The Gearhart Knitting Machine Company was a very successful family business from 1888 through 1924, manufacturing over 200,000 machines and serving as the primary source of socks for department stores of the day such as Sears, Montgomery Wards, and others. This was before the existance of cheap imports from China. The Gearhart Knitting Machine Company follows an interesting path through the period in time when factories and industry started to displace farms as the primary source of wealth for our country.
I have been researching the company, off and on, for a couple years, after I inherited several boxes of unopened papers and machines from my father. The boxes been stored away since the 1920′s so it has been quite an experience seeing a family history which most people have forgotten. If I can uncover more information around the WW-I time period, I just might have enough information to write a story about the company.
I have a display case in my living room, which contains some of the Gearhart Knitting Machine Company archives. Here is a photo of it.
I have a dark corner where I keep it, so that there is minimal light damage. Therefore, you probably can’t make out as many details as I’d like to show. I used my Russian fisheye lense and snapped the photo about 4 feet away, then rectified the image with some image processing software I have on my computer. There are all kinds of light-reflection-things going on here, and I decided to just leave the photo as is rather than creating a starker image. The photo is actually pretty close to actual lighting conditions.
The two most notable things in the case are Joseph E. Gearhart’s first wooden machine, manufactured in 1888. There are only two in existence. The other one showed up on eBay several years ago and then disappeared with the winning bid (never to resurface?). The other thing in this case is Emory J. Gearhart’s last Clearfield Knitting Machine. This machine is in mint condition other then some scratches on the label. The machine was made from the last 5000 machines in inventory after the company stopped making them in 1925. This machine is in great running condtion, and I’ve used it off and on since I first tried it out way back in 1975. Now days, I don’t use these machines, since I want to preserve them for as long as possible.

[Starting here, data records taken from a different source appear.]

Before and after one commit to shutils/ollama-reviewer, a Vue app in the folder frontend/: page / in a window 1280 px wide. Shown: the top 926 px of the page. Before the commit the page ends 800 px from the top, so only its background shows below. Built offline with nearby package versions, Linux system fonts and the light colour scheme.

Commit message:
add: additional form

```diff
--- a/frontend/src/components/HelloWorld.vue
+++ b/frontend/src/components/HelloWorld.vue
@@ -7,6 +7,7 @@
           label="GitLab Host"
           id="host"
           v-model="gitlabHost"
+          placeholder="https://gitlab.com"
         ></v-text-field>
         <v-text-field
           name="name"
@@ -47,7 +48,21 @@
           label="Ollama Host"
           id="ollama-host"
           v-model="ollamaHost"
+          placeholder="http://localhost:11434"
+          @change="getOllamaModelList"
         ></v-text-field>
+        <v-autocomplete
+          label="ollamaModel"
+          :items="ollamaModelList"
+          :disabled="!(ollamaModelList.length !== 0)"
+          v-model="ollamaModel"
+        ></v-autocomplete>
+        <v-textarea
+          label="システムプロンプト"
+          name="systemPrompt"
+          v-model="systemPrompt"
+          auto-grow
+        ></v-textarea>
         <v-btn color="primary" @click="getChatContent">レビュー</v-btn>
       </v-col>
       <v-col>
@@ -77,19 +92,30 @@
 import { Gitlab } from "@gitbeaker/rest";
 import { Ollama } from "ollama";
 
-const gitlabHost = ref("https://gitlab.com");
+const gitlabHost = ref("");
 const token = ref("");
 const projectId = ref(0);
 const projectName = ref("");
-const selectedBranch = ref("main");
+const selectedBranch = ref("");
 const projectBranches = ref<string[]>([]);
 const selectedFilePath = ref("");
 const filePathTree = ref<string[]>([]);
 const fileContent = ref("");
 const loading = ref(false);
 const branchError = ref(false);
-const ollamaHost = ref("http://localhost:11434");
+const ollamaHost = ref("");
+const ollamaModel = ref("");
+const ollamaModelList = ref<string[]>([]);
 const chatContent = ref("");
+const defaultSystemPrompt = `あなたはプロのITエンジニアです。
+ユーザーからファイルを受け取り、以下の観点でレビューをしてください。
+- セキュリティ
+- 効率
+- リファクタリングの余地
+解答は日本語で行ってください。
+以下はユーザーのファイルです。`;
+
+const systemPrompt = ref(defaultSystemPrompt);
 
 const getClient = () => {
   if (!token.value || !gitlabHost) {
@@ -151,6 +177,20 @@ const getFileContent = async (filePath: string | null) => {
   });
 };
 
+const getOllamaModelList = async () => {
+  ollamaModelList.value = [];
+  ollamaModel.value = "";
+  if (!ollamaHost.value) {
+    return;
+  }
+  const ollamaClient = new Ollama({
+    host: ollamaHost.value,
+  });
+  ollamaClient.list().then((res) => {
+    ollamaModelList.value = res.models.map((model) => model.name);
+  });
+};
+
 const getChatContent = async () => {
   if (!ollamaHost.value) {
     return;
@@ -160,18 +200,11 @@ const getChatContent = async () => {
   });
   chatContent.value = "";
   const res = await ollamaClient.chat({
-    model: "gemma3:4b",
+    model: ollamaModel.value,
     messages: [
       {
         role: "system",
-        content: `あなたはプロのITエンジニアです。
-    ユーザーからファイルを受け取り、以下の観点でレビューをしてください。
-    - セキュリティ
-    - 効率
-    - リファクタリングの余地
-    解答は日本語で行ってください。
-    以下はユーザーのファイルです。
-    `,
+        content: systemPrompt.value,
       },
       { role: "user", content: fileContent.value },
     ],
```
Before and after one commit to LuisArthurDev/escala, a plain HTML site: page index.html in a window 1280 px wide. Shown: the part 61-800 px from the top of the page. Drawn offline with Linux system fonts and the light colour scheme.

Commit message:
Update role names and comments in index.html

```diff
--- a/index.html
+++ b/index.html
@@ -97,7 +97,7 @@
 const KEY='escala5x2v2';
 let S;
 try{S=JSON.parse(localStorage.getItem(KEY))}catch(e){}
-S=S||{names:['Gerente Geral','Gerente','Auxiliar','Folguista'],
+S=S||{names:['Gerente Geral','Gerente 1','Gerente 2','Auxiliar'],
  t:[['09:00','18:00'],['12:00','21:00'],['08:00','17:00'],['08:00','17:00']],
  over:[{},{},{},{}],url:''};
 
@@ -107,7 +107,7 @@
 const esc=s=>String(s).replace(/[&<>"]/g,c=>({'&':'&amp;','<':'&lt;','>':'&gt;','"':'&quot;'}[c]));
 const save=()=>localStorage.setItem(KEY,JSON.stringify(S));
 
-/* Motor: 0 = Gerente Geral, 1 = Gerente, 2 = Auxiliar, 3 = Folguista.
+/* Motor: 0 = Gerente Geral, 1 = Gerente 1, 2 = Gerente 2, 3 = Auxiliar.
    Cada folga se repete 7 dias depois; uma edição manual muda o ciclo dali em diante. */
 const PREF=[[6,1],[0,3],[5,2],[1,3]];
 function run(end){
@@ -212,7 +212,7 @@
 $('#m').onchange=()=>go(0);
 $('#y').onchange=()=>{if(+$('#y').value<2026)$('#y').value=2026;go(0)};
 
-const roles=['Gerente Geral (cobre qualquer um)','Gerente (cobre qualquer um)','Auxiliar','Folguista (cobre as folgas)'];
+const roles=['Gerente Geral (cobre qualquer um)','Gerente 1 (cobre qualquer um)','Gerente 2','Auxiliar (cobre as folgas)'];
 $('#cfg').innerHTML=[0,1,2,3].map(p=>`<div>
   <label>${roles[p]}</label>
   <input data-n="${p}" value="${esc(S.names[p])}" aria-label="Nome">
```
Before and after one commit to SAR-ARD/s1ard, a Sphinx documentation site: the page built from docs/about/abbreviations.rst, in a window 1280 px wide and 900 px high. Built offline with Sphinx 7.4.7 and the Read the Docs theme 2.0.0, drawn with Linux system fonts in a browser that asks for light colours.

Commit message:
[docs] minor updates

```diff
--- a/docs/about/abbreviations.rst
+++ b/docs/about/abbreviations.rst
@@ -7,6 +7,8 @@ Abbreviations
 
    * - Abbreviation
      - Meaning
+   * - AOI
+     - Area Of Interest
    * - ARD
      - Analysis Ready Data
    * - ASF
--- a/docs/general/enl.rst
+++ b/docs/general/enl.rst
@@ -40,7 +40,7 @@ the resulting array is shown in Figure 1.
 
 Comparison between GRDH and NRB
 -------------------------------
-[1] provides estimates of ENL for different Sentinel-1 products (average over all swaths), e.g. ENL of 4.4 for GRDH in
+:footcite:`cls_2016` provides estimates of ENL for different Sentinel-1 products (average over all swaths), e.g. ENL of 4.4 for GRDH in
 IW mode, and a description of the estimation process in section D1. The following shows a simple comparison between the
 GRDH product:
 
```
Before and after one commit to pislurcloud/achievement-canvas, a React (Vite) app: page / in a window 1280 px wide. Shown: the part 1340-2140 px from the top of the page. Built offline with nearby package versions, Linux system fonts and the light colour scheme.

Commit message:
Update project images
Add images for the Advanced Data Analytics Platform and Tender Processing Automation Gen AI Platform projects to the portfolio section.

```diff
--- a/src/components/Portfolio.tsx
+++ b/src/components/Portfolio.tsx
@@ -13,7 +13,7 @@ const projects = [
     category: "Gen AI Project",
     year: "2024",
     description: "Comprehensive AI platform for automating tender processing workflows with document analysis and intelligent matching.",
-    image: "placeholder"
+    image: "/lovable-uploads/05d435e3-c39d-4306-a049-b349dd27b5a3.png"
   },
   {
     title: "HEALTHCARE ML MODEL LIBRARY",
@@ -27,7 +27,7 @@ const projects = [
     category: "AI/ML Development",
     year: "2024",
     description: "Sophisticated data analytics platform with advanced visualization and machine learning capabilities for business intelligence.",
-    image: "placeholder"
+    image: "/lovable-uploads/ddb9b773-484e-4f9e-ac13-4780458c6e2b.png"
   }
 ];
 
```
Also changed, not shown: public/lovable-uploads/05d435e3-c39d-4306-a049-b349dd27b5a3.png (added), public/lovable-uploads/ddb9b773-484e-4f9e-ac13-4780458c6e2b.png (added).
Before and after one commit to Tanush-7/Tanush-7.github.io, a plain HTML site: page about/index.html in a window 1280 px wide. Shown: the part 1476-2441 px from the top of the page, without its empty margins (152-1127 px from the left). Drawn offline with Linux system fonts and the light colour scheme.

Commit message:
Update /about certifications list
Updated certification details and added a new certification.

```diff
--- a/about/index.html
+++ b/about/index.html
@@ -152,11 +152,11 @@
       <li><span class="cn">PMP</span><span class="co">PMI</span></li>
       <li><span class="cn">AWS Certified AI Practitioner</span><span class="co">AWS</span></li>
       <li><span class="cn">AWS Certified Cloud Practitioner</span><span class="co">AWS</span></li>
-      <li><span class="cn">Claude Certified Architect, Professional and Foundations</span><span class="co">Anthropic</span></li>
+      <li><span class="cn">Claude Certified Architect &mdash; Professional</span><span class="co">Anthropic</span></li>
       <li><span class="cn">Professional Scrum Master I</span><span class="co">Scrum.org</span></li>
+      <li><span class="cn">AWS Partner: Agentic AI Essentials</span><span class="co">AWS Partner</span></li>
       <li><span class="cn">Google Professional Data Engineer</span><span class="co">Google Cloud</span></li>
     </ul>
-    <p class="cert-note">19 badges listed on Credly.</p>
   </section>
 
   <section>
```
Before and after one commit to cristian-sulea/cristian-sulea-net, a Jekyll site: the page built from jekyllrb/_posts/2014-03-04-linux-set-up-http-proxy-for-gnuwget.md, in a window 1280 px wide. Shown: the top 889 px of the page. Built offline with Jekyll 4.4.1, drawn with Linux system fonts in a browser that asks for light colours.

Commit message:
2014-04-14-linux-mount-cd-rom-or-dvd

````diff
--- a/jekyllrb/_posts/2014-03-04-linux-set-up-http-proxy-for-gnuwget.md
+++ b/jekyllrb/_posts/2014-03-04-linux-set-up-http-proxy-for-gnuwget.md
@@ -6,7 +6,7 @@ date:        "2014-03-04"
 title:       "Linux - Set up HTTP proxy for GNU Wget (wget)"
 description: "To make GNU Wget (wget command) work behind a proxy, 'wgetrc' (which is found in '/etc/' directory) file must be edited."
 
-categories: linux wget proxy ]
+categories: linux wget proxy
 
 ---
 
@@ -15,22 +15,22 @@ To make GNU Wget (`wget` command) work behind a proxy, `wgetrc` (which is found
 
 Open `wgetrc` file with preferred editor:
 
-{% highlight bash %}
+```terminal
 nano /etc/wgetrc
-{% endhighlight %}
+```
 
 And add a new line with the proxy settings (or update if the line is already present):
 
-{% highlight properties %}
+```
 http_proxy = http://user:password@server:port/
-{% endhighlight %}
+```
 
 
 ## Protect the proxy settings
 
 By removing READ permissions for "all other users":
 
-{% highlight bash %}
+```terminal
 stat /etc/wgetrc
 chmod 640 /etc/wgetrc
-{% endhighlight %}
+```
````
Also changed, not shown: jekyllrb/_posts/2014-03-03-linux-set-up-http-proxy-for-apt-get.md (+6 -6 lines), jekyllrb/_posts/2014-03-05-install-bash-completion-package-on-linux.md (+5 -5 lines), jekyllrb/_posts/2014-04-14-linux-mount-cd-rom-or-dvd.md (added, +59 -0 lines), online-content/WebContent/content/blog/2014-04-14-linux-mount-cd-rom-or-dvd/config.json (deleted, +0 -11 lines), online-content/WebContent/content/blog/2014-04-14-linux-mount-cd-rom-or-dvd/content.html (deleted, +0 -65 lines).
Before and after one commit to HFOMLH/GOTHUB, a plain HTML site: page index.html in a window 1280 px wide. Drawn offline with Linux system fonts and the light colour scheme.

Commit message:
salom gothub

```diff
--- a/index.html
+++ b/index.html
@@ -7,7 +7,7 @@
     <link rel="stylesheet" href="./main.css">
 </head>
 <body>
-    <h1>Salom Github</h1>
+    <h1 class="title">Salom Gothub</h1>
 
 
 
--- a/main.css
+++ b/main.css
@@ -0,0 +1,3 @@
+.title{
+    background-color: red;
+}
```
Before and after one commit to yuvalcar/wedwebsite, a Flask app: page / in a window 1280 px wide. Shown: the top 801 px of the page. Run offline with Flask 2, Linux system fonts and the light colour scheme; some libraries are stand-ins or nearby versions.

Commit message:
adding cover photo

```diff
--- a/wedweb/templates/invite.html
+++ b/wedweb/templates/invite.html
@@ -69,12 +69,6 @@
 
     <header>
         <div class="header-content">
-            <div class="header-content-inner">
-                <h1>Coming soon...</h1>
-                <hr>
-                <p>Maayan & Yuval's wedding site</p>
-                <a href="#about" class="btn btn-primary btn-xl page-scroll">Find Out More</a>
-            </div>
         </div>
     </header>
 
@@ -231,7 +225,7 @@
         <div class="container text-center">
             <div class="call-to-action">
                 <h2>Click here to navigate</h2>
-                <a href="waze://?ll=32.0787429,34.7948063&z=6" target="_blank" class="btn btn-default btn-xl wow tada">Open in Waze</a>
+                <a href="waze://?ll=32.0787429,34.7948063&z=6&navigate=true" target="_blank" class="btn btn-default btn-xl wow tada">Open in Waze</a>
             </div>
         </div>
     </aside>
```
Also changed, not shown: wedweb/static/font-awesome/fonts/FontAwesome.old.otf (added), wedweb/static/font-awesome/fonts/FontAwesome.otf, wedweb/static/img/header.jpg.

Here are some closeups. You can probably make out some details. The bulk of the archives is stored elsewhere. These are just a few of the items that I like to show people when they stop by for a visit. Two of the machines rest on stacks of books. One stack contains engineering etchings from the time, and the other stack is the adventures of one of my favorite authors, Alexander Von Humboldt (1769-1859). A third machine is packed inside its shipping crate.